"This action takes the criminality of the spy agencies to an entirely new level,” London School of Economics data protection and internet rights experts Simon Davies told Sputnik on Friday. “The theft of encryption keys on such a huge scale exposes the agency [GCHQ] to a claim that it breached the Computer Misuse Act.”
Davies argued that the US Congress and the UK Parliament have to intervene to rein in the spying agencies.
“The agencies are clearly out of control. Oversight of their activities has failed almost entirely to bring them within the rule of law. If action is not taken soon, trust in electronic communications will vanish entirely,” he said.
“Sadly, the US Constitution does little to help all of the non-US citizens in the world who used phones with these potentially compromised chips,” Rouse said.
Rouse added that NSA’s and GCHQ’s desire to decrypt various communications clashes with the basic notions of privacy and freedom from government intrusion. “The indiscriminate ability for any government to monitor communications around the globe is an affront to basic privacy rights,” he said.
The details of the breach were discovered in a secret 2010 GCHQ document given to The Intercept by former NSA-contractor and whistleblower Edward Snowden.

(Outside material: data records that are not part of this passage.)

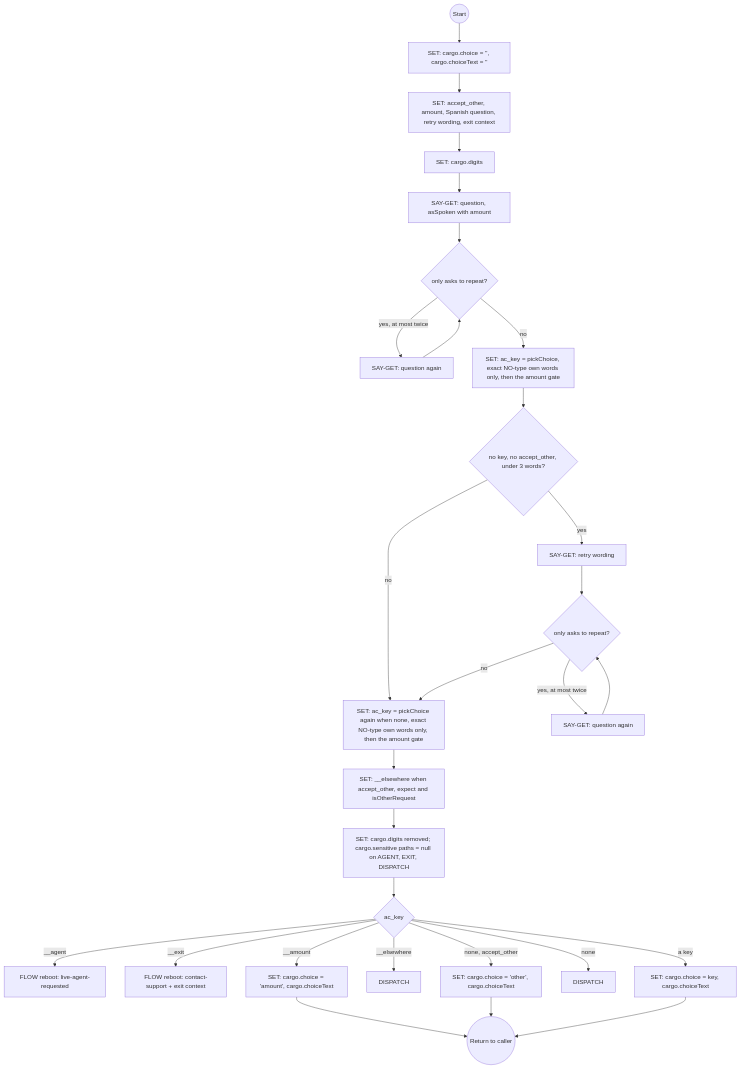
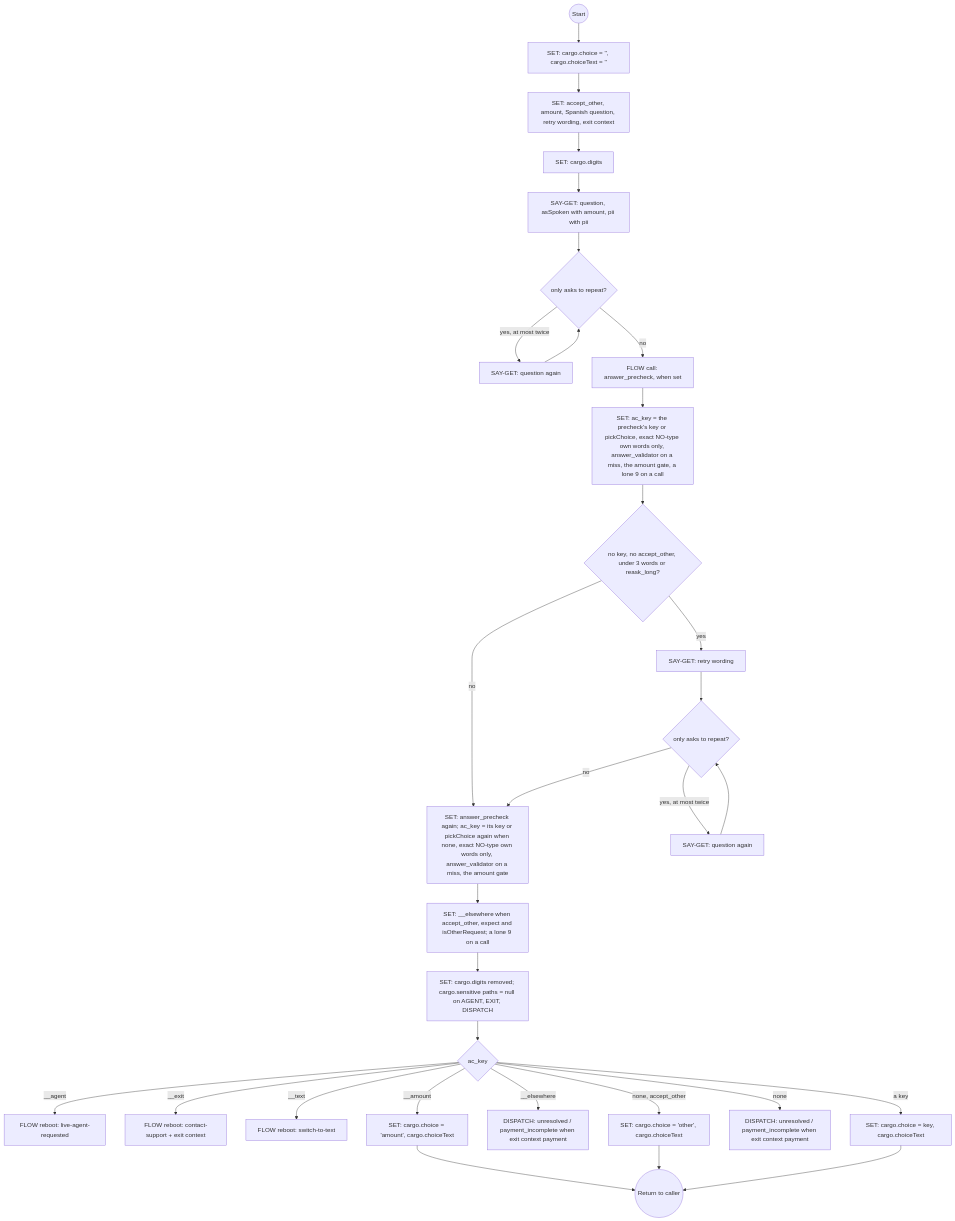
Diagram 18 of 25 in docs/system-flows.md (ronpinkas/jsfe), drawn with Mermaid before and after one commit. The commit also changed other lines of this file and 4 other files, not shown here.

````diff
--- a/docs/system-flows.md
+++ b/docs/system-flows.md
@@ -1097,31 +1162,33 @@
 ```mermaid
 graph TD
     start((Start)) --> ac_reset["SET: cargo.choice = '', cargo.choiceText = ''"]
     ac_reset --> defaults[SET: accept_other, amount, Spanish question, retry wording, exit context]
     defaults --> ac_keypad[SET: cargo.digits]
-    ac_keypad --> ac_ask[SAY-GET: question, asSpoken with amount]
+    ac_keypad --> ac_ask[SAY-GET: question, asSpoken with amount, pii with pii]
     ac_ask --> repeat{only asks to repeat?}
     repeat -->|yes, at most twice| ac_repeat[SAY-GET: question again]
     ac_repeat --> repeat
-    repeat -->|no| ac_match["SET: ac_key = pickChoice, exact NO-type own words only, then the amount gate"]
-    ac_match --> reask{no key, no accept_other, under 3 words?}
+    repeat -->|no| ac_precheck["FLOW call: answer_precheck, when set"]
+    ac_precheck --> ac_match["SET: ac_key = the precheck's key or pickChoice, exact NO-type own words only, answer_validator on a miss, the amount gate, a lone 9 on a call"]
+    ac_match --> reask{"no key, no accept_other, under 3 words or reask_long?"}
     reask -->|yes| ac_reask[SAY-GET: retry wording]
     reask -->|no| match_again
     ac_reask --> repeat_after{only asks to repeat?}
     repeat_after -->|yes, at most twice| ac_repeat_after[SAY-GET: question again]
     ac_repeat_after --> repeat_after
-    repeat_after -->|no| match_again["SET: ac_key = pickChoice again when none, exact NO-type own words only, then the amount gate"]
-    match_again --> other_check["SET: __elsewhere when accept_other, expect and isOtherRequest"]
+    repeat_after -->|no| match_again["SET: answer_precheck again; ac_key = its key or pickChoice again when none, exact NO-type own words only, answer_validator on a miss, the amount gate"]
+    match_again --> other_check["SET: __elsewhere when accept_other, expect and isOtherRequest; a lone 9 on a call"]
     other_check --> keypad_done["SET: cargo.digits removed; cargo.sensitive paths = null on AGENT, EXIT, DISPATCH"]
     keypad_done --> route{ac_key}
     route -->|__agent| ac_agent[FLOW reboot: live-agent-requested]
     route -->|__exit| ac_exit[FLOW reboot: contact-support + exit context]
+    route -->|__text| ac_switch_to_text[FLOW reboot: switch-to-text]
     route -->|__amount| ac_return_amount["SET: cargo.choice = 'amount', cargo.choiceText"]
-    route -->|__elsewhere| ac_elsewhere[DISPATCH]
+    route -->|__elsewhere| ac_elsewhere["DISPATCH: unresolved / payment_incomplete when exit context payment"]
     route -->|none, accept_other| ac_return_other["SET: cargo.choice = 'other', cargo.choiceText"]
-    route -->|none| ac_other_request[DISPATCH]
+    route -->|none| ac_other_request["DISPATCH: unresolved / payment_incomplete when exit context payment"]
     route -->|a key| ac_return_choice[SET: cargo.choice = key, cargo.choiceText]
     ac_return_amount --> stop((Return to caller))
     ac_return_other --> stop
     ac_return_choice --> stop
 ```
````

Snowden’s leak of classified documents revealed that the NSA runs massive surveillance programs without a warrant, and searches through databases for private information about US citizens, foreigners and leaders of allied countries.